Dataset excerpts:

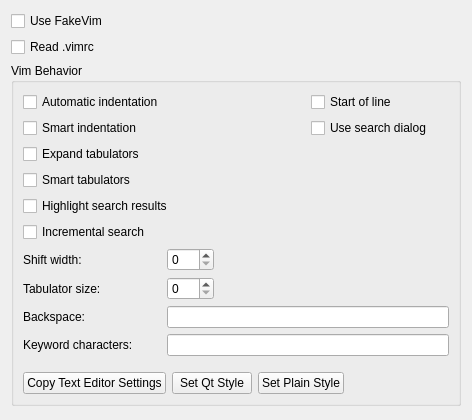
Old version of the form src/plugins/fakevim/fakevimoptions.ui in the repository qt-creator/qt-creator.
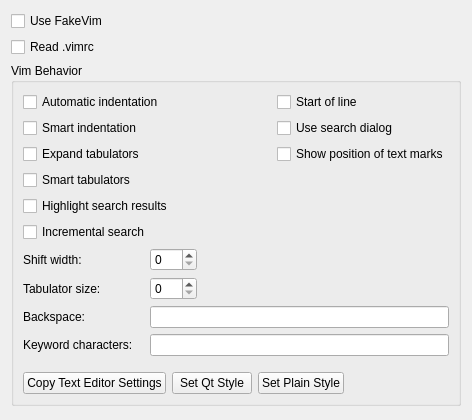
New version of the form.

Patch:
```diff
--- a/src/plugins/fakevim/fakevimoptions.ui
+++ b/src/plugins/fakevim/fakevimoptions.ui
@@ -66,6 +66,13 @@
         </property>
        </widget>
       </item>
+      <item row="2" column="2">
+       <widget class="QCheckBox" name="checkBoxShowMarks">
+        <property name="text">
+         <string>Show position of text marks</string>
+        </property>
+       </widget>
+      </item>
       <item row="3" column="0" colspan="2">
        <widget class="QCheckBox" name="checkBoxSmartTab">
         <property name="text">
```
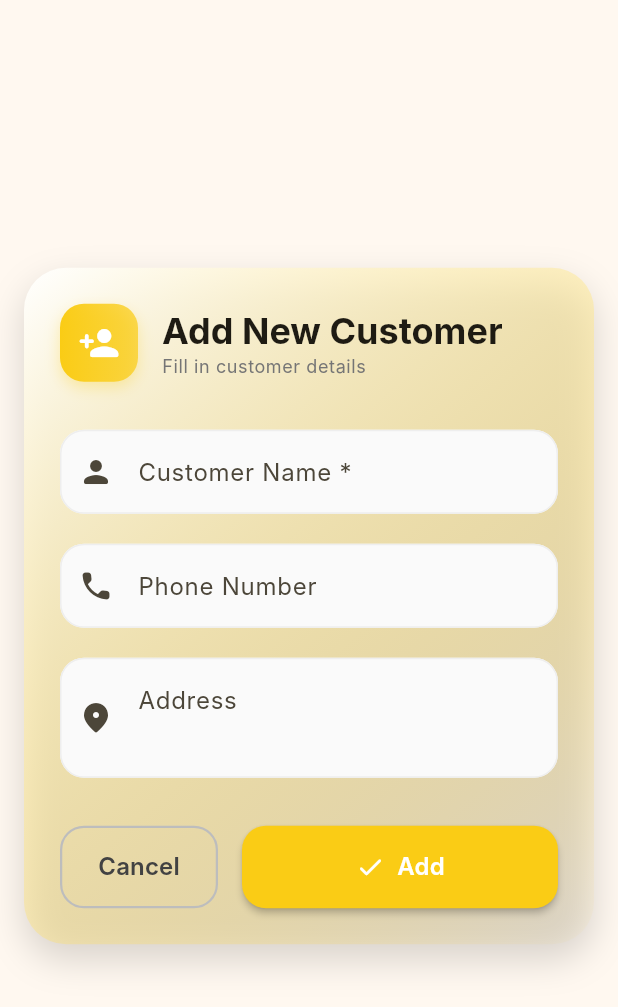
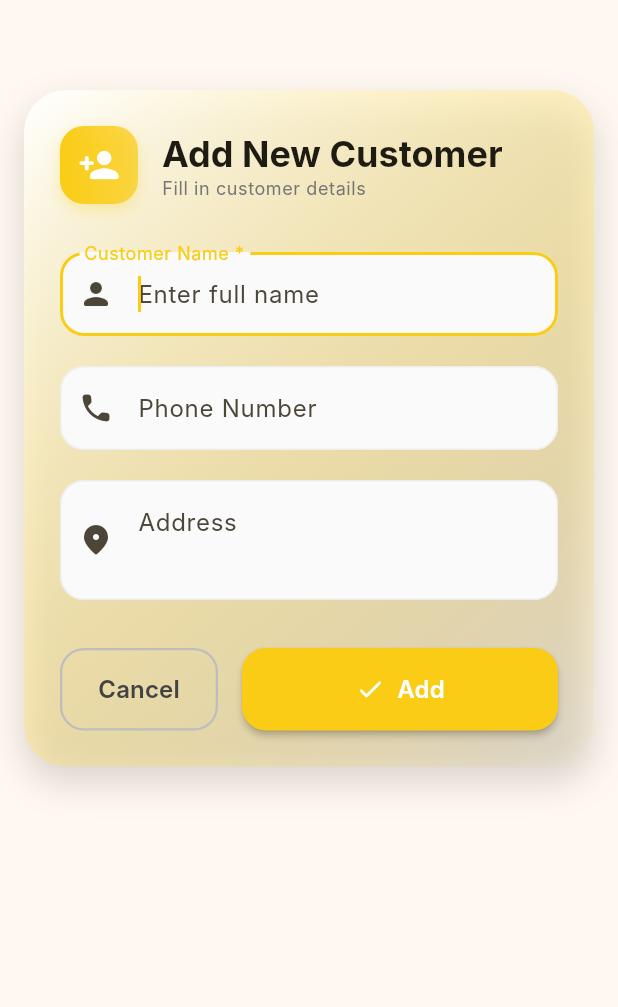
Before and after one commit to RyanWez/debt-tracker-flutter, a Flutter app: the AddCustomerDialog widget shown alone on an empty page, opened directly, on a phone screen of 412 x 824 dp. Shown: the top 1007 px of the screen. Run offline on Flutter 3.47's test engine with Material 3 defaults, Android fonts, the phone set to English and light mode, and no system bars; our stand-ins replace fluttertoast, package_info_plus, shared_preferences; accounts and stored records are empty; Roboto replaces fonts that are missing (Inter).

Commit message:
fix +add btn

```diff
--- a/lib/widgets/add_customer_dialog.dart
+++ b/lib/widgets/add_customer_dialog.dart
@@ -97,11 +97,18 @@ class _AddCustomerDialogState extends State<AddCustomerDialog> {
     final l10n = AppLocalizations.of(context);
 
     return Align(
-      alignment: Alignment.center, // Changed from topCenter to center
+      alignment: Alignment.topCenter,
+      child: Padding(
+        padding: EdgeInsets.only(bottom: bottomInset),
         child: AnimatedContainer(
           duration: const Duration(milliseconds: 300),
           curve: Curves.easeOutCubic,
-        margin: EdgeInsets.only(left: 16, right: 16, bottom: bottomInset + 16),
+          margin: const EdgeInsets.only(
+            left: 16,
+            right: 16,
+            top: 60,
+            bottom: 16,
+          ),
           constraints: const BoxConstraints(maxWidth: 500),
           decoration: BoxDecoration(
             borderRadius: BorderRadius.circular(28),
@@ -140,7 +147,9 @@ class _AddCustomerDialogState extends State<AddCustomerDialog> {
                             gradient: LinearGradient(
                               colors: [
                                 theme.colorScheme.primary,
-                              theme.colorScheme.primary.withValues(alpha: 0.7),
+                                theme.colorScheme.primary.withValues(
+                                  alpha: 0.7,
+                                ),
                               ],
                             ),
                             borderRadius: BorderRadius.circular(16),
@@ -187,7 +196,7 @@ class _AddCustomerDialogState extends State<AddCustomerDialog> {
                     // Name Field with enhanced styling
                     TextFormField(
                       controller: _nameController,
-                    autofocus: false,
+                      autofocus: true,
                       textCapitalization: TextCapitalization.words,
                       decoration: InputDecoration(
                         labelText: '${l10n.customerName} *',
@@ -377,6 +386,7 @@ class _AddCustomerDialogState extends State<AddCustomerDialog> {
             ),
           ),
         ),
+      ),
     );
   }
 }
--- a/pubspec.yaml
+++ b/pubspec.yaml
@@ -16,7 +16,7 @@ publish_to: "none" # Remove this line if you wish to publish to pub.dev
 # https://developer.apple.com/library/archive/documentation/General/Reference/InfoPlistKeyReference/Articles/CoreFoundationKeys.html
 # In Windows, build-name is used as the major, minor, and patch parts
 # of the product and file versions while build-number is used as the build suffix.
-version: 1.0.2+2
+version: 1.0.3+3
 
 environment:
   sdk: ^3.10.1
```
Also changed, not shown: lib/screens/customer_list_screen.dart (+63 -39 lines). Lines whose indentation alone changed are shown as unchanged.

_REQUIREMENT:_
Once you find the string "bottomInset" in a line of the records, copy that line.

_RESPONSE BELOW:_
+        padding: EdgeInsets.only(bottom: bottomInset),
-        margin: EdgeInsets.only(left: 16, right: 16, bottom: bottomInset + 16),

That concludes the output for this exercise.